Following a recent Federal Court case concerning Primary Health Care Ltd and their depreciation claims on copyright in medical records, the ATO has released a Decision Impact Statement which clarifies their position on this topic, as determined by the outcome of the court case.
Issues under consideration in the court case included
- whether copyright existed, or had any value, in medical and dental records – in most cases, it seems unlikely that there’s anything of worth that could be considered depreciable for tax purposes.
- whether copyright automatically transfers with the sale of a business – the ATO DIS seems to make it clear that such transfer of copyright must be expressly stated in the contract of sale, it can’t just be assumed to be included.
In the ATO’s Decision Impact Statement several key points were highlighted, which will be of interest to medical and dental practices, but also perhaps to others considering a business purchase which may potentially include copyright.
The ATO said the decision:
- highlights the limitations on the copyright likely to subsist in medical or dental records;
- clarifies that there is no implied transfer or licence to use copyright in the absence of an express contractual clause requiring the transfer of intellectual property; and
- clarifies the amount of consideration attributable to the transfer of copyright under a contract.

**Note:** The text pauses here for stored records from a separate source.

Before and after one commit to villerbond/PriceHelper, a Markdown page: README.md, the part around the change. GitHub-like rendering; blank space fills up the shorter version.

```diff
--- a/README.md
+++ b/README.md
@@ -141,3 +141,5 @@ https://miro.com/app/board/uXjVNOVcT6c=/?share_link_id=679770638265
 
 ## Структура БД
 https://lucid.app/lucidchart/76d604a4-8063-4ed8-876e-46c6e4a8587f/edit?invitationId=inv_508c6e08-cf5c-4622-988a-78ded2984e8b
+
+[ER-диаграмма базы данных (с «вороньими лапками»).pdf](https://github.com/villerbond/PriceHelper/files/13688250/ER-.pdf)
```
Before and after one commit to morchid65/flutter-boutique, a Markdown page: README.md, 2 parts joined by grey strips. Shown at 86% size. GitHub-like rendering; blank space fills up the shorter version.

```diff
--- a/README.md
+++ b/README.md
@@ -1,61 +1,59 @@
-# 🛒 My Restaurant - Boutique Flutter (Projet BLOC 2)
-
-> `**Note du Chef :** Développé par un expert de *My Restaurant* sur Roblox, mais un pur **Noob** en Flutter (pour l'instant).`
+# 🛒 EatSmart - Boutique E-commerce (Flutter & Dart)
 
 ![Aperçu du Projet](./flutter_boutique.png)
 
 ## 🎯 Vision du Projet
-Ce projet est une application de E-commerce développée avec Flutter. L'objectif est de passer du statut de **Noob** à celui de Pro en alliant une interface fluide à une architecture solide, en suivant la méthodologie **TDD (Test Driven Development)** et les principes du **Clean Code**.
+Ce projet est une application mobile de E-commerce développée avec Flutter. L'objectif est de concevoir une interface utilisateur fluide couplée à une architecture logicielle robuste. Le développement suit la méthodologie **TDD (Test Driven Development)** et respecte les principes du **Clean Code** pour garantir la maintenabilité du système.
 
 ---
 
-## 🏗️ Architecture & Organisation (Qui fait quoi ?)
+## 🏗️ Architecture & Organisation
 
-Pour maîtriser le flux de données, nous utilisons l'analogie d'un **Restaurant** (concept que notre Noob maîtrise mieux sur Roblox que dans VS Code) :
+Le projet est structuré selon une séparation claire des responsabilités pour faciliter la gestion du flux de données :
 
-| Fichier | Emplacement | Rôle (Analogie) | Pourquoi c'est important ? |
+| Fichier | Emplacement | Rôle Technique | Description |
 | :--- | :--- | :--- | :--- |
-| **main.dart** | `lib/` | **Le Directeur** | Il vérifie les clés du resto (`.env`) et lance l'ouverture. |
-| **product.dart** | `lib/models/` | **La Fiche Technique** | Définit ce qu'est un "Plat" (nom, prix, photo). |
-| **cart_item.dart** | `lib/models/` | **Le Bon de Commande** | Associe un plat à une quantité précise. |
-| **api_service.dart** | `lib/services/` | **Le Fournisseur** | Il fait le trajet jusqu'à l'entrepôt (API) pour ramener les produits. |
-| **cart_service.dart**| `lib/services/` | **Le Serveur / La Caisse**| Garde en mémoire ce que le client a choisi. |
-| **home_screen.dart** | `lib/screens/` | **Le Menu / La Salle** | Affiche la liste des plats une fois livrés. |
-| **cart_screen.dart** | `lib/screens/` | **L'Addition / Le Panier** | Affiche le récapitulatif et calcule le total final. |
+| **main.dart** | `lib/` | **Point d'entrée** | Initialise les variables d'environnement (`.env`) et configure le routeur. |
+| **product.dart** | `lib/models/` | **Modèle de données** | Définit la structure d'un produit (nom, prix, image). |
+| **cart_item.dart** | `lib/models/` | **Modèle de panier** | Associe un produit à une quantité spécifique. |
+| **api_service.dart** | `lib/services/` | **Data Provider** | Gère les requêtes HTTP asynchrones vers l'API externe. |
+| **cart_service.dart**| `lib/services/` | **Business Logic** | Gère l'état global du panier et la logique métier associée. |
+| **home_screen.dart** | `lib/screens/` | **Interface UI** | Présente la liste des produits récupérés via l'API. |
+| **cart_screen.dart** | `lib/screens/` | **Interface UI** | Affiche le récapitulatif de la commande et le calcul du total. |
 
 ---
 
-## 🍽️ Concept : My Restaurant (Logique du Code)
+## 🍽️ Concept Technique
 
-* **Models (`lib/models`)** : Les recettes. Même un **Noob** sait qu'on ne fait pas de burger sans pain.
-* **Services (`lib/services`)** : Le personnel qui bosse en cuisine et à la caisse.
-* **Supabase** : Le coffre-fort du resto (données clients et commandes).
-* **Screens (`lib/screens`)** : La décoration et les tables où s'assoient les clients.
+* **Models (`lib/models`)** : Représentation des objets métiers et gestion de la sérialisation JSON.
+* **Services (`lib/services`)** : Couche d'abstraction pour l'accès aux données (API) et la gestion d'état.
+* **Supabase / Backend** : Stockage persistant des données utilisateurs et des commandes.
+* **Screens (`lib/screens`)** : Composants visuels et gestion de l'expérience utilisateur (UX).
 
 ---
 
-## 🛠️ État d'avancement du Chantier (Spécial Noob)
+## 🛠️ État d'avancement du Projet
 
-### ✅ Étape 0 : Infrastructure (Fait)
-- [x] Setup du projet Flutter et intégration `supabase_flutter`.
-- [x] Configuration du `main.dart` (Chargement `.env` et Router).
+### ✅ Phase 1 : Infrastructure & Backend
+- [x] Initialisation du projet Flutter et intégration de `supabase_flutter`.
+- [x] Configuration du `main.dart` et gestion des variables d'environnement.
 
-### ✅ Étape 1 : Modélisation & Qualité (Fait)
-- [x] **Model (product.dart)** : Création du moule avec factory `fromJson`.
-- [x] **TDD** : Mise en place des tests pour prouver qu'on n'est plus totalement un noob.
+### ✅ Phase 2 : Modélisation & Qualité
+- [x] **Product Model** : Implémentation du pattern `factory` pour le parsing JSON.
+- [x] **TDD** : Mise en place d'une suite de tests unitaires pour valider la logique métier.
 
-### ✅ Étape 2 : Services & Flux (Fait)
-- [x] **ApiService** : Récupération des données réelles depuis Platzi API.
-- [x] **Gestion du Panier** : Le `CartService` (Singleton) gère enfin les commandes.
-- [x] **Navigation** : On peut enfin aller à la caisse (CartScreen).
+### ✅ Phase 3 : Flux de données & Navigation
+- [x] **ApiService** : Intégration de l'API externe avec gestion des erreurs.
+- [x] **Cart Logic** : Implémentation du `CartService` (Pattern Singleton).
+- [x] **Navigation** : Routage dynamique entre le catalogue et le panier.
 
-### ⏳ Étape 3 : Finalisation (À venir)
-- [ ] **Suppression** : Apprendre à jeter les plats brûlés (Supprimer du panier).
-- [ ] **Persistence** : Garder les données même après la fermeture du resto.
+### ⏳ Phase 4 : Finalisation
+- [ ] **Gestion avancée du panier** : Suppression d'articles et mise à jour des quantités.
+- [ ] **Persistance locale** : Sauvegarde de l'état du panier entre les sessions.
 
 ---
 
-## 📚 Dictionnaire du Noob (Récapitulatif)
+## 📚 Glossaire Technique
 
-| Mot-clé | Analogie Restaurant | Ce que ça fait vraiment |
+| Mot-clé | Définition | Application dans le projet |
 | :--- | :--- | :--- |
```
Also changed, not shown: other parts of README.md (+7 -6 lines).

If you’re unclear on any of these issues, it would be wise to consult your accountant.